What you should do ->
Find the number of lines containing the string "padding" in the data. Answer with the number by itself.

Web document revisions:
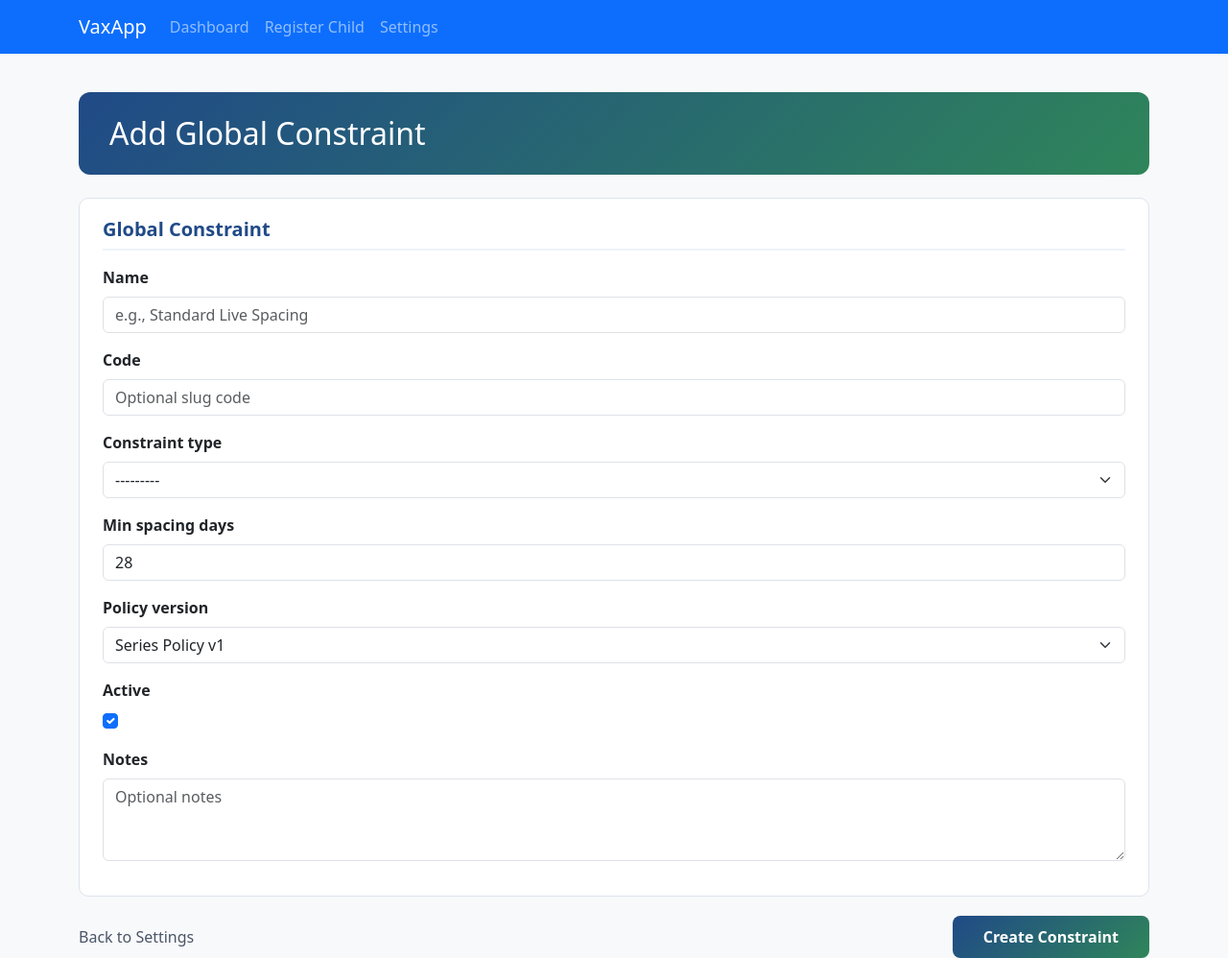
After one commit to toufik97/PNI, a Django app: page /vaccines/settings/global-constraint/new/ in a window 1280 px wide. The commit adds this page. Shown: the whole page at 96% size. Run offline with Django 5.2, Linux system fonts and the light colour scheme; data comes from the database, SQL or seed files in the repository.

Commit message:
Add global constraint policy management

```diff
--- a/vaccines/engine.py
+++ b/vaccines/engine.py
@@ -6,7 +6,7 @@ from vaccines.availability import AvailabilityResolver
 from vaccines.dependencies import DependencyEvaluator
 from vaccines.global_constraints import LiveVaccineConstraintService
 from vaccines.history_normalizer import HistoryNormalizer
-from vaccines.models import CatchupRule, Product, ScheduleRule, Series, Vaccine, VaccineGroup
+from vaccines.models import CatchupRule, GlobalConstraintRule, Product, ScheduleRule, Series, Vaccine, VaccineGroup
 from vaccines.policy_loader import PolicyLoader
 from vaccines.recommender import SeriesRecommender
 from vaccines.series_validator import SeriesHistoryValidator
@@ -56,6 +56,7 @@ class VaccinationEngine:
             product_lookup=self._product_for_vaccine,
             flag_invalid=self._flag_invalid,
             build_live_deferral_item=self._build_live_deferral_item,
+            spacing_days_resolver=self._live_spacing_days,
         )
         self.recommender = SeriesRecommender(
             child=self.child,
@@ -395,6 +396,9 @@ class VaccinationEngine:
         if unavailable:
             item['unavailable'] = True
         return item
+
+    def _live_spacing_days(self) -> int:
+        return GlobalConstraintRule.get_live_spacing_days(self.policy_version)
 
     def _build_live_deferral_item(self, item: Dict[str, Any], safe_date: date, recent_live_doses: List[VaccinationRecord]) -> Dict[str, Any]:
         reasons = [record.vaccine.name for record in recent_live_doses]
--- a/vaccines/forms.py
+++ b/vaccines/forms.py
@@ -4,6 +4,7 @@ from django.db import transaction
 from .models import (
     CatchupRule,
     DependencyRule,
+    GlobalConstraintRule,
     GroupRule,
     PolicyVersion,
     Product,
@@ -285,6 +286,28 @@ class SeriesRuleForm(forms.ModelForm):
 SeriesRuleFormSet = forms.inlineformset_factory(Series, SeriesRule, form=SeriesRuleForm, extra=1, can_delete=True)
 
 
+
+class GlobalConstraintRuleForm(forms.ModelForm):
+    class Meta:
+        model = GlobalConstraintRule
+        fields = ['name', 'code', 'constraint_type', 'min_spacing_days', 'policy_version', 'active', 'notes']
+        widgets = {
+            'name': forms.TextInput(attrs={'class': 'form-control', 'placeholder': 'e.g., Standard Live Spacing'}),
+            'code': forms.TextInput(attrs={'class': 'form-control', 'placeholder': 'Optional slug code'}),
+            'constraint_type': forms.Select(attrs={'class': 'form-select'}),
+            'min_spacing_days': forms.NumberInput(attrs={'class': 'form-control', 'min': 0, 'placeholder': 'e.g., 28'}),
+            'policy_version': forms.Select(attrs={'class': 'form-select'}),
+            'active': forms.CheckboxInput(attrs={'class': 'form-check-input'}),
+            'notes': forms.Textarea(attrs={'class': 'form-control', 'rows': 3, 'placeholder': 'Optional notes'}),
+        }
+
+    def __init__(self, *args, **kwargs):
+        super().__init__(*args, **kwargs)
+        self.fields['code'].required = False
+        self.fields['policy_version'].queryset = PolicyVersion.objects.order_by('-is_active', 'name')
+        active_version = PolicyVersion.get_active()
+        if not self.instance.pk and active_version:
+            self.fields['policy_version'].initial = active_version
 class DependencyRuleForm(forms.ModelForm):
     class Meta:
         model = DependencyRule
--- a/vaccines/models.py
+++ b/vaccines/models.py
@@ -390,3 +390,48 @@ class DependencyRule(models.Model):
             anchor_version_id = self.anchor_series.policy_version_id
             if dependent_version_id and anchor_version_id and dependent_version_id != anchor_version_id:
                 raise ValidationError("Dependency rules must reference series from the same policy version.")
+class GlobalConstraintRule(models.Model):
+    CONSTRAINT_LIVE_LIVE_SPACING = 'live_live_spacing'
+    CONSTRAINT_TYPE_CHOICES = [
+        (CONSTRAINT_LIVE_LIVE_SPACING, 'Live/live spacing'),
+    ]
+
+    code = models.SlugField(max_length=100, unique=True)
+    name = models.CharField(max_length=120, unique=True)
+    constraint_type = models.CharField(max_length=50, choices=CONSTRAINT_TYPE_CHOICES)
+    min_spacing_days = models.PositiveIntegerField(default=28)
+    policy_version = models.ForeignKey(
+        PolicyVersion,
+        on_delete=models.PROTECT,
+        related_name='global_constraints',
+        null=True,
+        blank=True,
+    )
+    active = models.BooleanField(default=True)
+    notes = models.TextField(blank=True, null=True)
+
+    class Meta:
+        ordering = ['constraint_type', 'name']
+
+    def __str__(self):
+        return self.name
+
+    def save(self, *args, **kwargs):
+        if not self.code:
+            self.code = slugify(self.name)
+        if not self.policy_version_id:
+            self.policy_version = PolicyVersion.get_active()
+        super().save(*args, **kwargs)
+
+    @classmethod
+    def get_live_spacing_days(cls, policy_version=None):
+        query = cls.objects.filter(
+            active=True,
+            constraint_type=cls.CONSTRAINT_LIVE_LIVE_SPACING,
+        )
+        if policy_version is not None:
+            query = query.filter(policy_version=policy_version)
+        rule = query.order_by('-id').first()
+        if rule:
+            return rule.min_spacing_days
+        return 28
--- /dev/null
+++ b/vaccines/templates/vaccines/constraint_form.html
@@ -0,0 +1,44 @@
+{% extends "base.html" %}
+
+{% block title %}{{ title }}{% endblock %}
+
+{% block content %}
+<style>
+    .form-header { background: linear-gradient(135deg, #204a87 0%, #2f855a 100%); color: white; border-radius: 12px; padding: 1.5rem 2rem; margin-bottom: 1.5rem; }
+    .form-section { background: white; border: 1px solid #dbe4ee; border-radius: 10px; padding: 1.25rem 1.5rem; margin-bottom: 1.25rem; }
+    .form-section h5 { font-weight: 700; color: #204a87; margin-bottom: 1rem; padding-bottom: 0.5rem; border-bottom: 2px solid #eef3f8; }
+    .help-inline { font-size: 0.75rem; color: #718096; margin-top: 0.15rem; }
+    .errorlist { color: #c53030; font-size: 0.85rem; list-style: none; padding: 0; margin: 0.25rem 0 0; }
+    .btn-save { background: linear-gradient(135deg, #204a87 0%, #2f855a 100%); color: white; border: none; border-radius: 8px; padding: 0.6rem 2rem; font-weight: 600; }
+    .btn-back { color: #4a5568; text-decoration: none; font-weight: 500; }
+</style>
+
+<div class="pt-3">
+    <div class="form-header"><h2 class="mb-0">{{ title }}</h2></div>
+    <form method="post" novalidate>
+        {% csrf_token %}
+        <div class="form-section">
+            <h5>Global Constraint</h5>
+            {% for field in form %}
+            <div class="mb-3">
+                <label for="{{ field.id_for_label }}" class="form-label fw-semibold">{{ field.label }}</label>
+                {% if field.field.widget.input_type == 'checkbox' %}
+                <div class="form-check">
+                    {{ field }}
+                    <label class="form-check-label" for="{{ field.id_for_label }}">{{ field.help_text }}</label>
+                </div>
+                {% else %}
+                {{ field }}
+                {% if field.help_text %}<div class="help-inline">{{ field.help_text }}</div>{% endif %}
+                {% endif %}
+                {% if field.errors %}<ul class="errorlist">{% for e in field.errors %}<li>{{ e }}</li>{% endfor %}</ul>{% endif %}
+            </div>
+            {% endfor %}
+        </div>
+        <div class="d-flex justify-content-between align-items-center">
+            <a href="{% url 'vaccines:settings_tab' 'constraints' %}" class="btn-back">Back to Settings</a>
+            <button type="submit" class="btn btn-save">{{ submit_label }}</button>
+        </div>
+    </form>
+</div>
+{% endblock %}
--- a/vaccines/urls.py
+++ b/vaccines/urls.py
@@ -21,6 +21,9 @@ urlpatterns = [
     path('settings/dependency/<int:pk>/edit/', views.dependency_edit, name='dependency_edit'),
     path('settings/dependency/<int:pk>/delete/', views.dependency_delete, name='dependency_delete'),
 
+    path('settings/global-constraint/new/', views.global_constraint_create, name='global_constraint_create'),
+    path('settings/global-constraint/<int:pk>/edit/', views.global_constraint_edit, name='global_constraint_edit'),
+    path('settings/global-constraint/<int:pk>/delete/', views.global_constraint_delete, name='global_constraint_delete'),
     path('settings/vaccine/new/', views.vaccine_create, name='vaccine_create'),
     path('settings/vaccine/<int:pk>/edit/', views.vaccine_edit, name='vaccine_edit'),
     path('settings/vaccine/<int:pk>/delete/', views.vaccine_delete, name='vaccine_delete'),
--- a/vaccines/views.py
+++ b/vaccines/views.py
@@ -5,6 +5,7 @@ from django.urls import reverse
 from .forms import (
     CatchupRuleFormSet,
     DependencyRuleForm,
+    GlobalConstraintRuleForm,
     GroupRuleFormSet,
     PolicyVersionForm,
     ProductForm,
@@ -15,11 +16,11 @@ from .forms import (
     VaccineForm,
     VaccineGroupForm,
 )
-from .models import DependencyRule, PolicyVersion, Product, Series, Vaccine, VaccineGroup
+from .models import DependencyRule, GlobalConstraintRule, PolicyVersion, Product, Series, Vaccine, VaccineGroup
 
 
 LEGACY_TABS = {'vaccines', 'groups'}
-NEW_TABS = {'products', 'series', 'dependencies', 'versions', 'guide'}
+NEW_TABS = {'products', 'series', 'dependencies', 'constraints', 'versions', 'guide'}
 ALL_TABS = LEGACY_TABS.union(NEW_TABS)
 LEGACY_POLICY_READ_ONLY = True
 
@@ -39,6 +40,7 @@ def vaccine_settings(request, tab=None):
     products = Product.objects.select_related('vaccine').prefetch_related('series_memberships').all()
     series = Series.objects.select_related('policy_version').prefetch_related('series_products__product__vaccine', 'rules__product__vaccine').all()
     dependencies = DependencyRule.objects.select_related('dependent_series__policy_version', 'anchor_series__policy_version').all()
+    global_constraints = GlobalConstraintRule.objects.select_related('policy_version').all()
     policy_versions = PolicyVersion.objects.order_by('-is_active', 'name')
     active_policy_version = PolicyVersion.get_active()
 
@@ -48,6 +50,7 @@ def vaccine_settings(request, tab=None):
         'products': products,
         'series_list': series,
         'dependencies': dependencies,
+        'global_constraints': global_constraints,
         'policy_versions': policy_versions,
         'active_policy_version': active_policy_version,
         'active_tab': active_tab,
@@ -234,6 +237,44 @@ def dependency_delete(request, pk):
     return render(request, 'vaccines/confirm_delete.html', {'object': dependency, 'object_type': 'Dependency Rule', 'cancel_href': reverse('vaccines:settings_tab', kwargs={'tab': 'dependencies'})})
 
 
+
+def global_constraint_create(request):
+    if request.method == 'POST':
+        form = GlobalConstraintRuleForm(request.POST)
+        if form.is_valid():
+            constraint = form.save()
+            messages.success(request, f'Global constraint "{constraint.name}" created successfully.')
+            return redirect('vaccines:settings_tab', tab='constraints')
+        messages.error(request, 'Please correct the errors below.')
+    else:
+        form = GlobalConstraintRuleForm()
+
+    return render(request, 'vaccines/constraint_form.html', {'form': form, 'title': 'Add Global Constraint', 'submit_label': 'Create Constraint'})
+
+
+def global_constraint_edit(request, pk):
+    constraint = get_object_or_404(GlobalConstraintRule, pk=pk)
+    if request.method == 'POST':
+        form = GlobalConstraintRuleForm(request.POST, instance=constraint)
+        if form.is_valid():
+            constraint = form.save()
+            messages.success(request, f'Global constraint "{constraint.name}" updated successfully.')
+            return redirect('vaccines:settings_tab', tab='constraints')
+        messages.error(request, 'Please correct the errors below.')
+    else:
+        form = GlobalConstraintRuleForm(instance=constraint)
+
+    return render(request, 'vaccines/constraint_form.html', {'form': form, 'title': f'Edit Global Constraint: {constraint.name}', 'submit_label': 'Save Changes', 'constraint': constraint})
+
+
+def global_constraint_delete(request, pk):
+    constraint = get_object_or_404(GlobalConstraintRule, pk=pk)
+    if request.method == 'POST':
+        name = constraint.name
+        constraint.delete()
+        messages.success(request, f'Global constraint "{name}" deleted.')
+        return redirect('vaccines:settings_tab', tab='constraints')
+    return render(request, 'vaccines/confirm_delete.html', {'object': constraint, 'object_type': 'Global Constraint', 'cancel_href': reverse('vaccines:settings_tab', kwargs={'tab': 'constraints'})})
 # Legacy Vaccine CRUD
 
 def vaccine_create(request):
```
Also changed, not shown: docs/SERIES_POLICY_PROGRESS.md (+7 -5 lines), tests/test_global_constraints.py (added, +34 -0 lines), tests/test_module_boundaries.py (+1 -0 lines), tests/test_settings_ui_constraints.py (added, +37 -0 lines), vaccines/global_constraints.py (+8 -4 lines), vaccines/templates/vaccines/settings.html (+41 -0 lines), vaccines/migrations/0013_globalconstraintrule.py (added).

Result below ->
5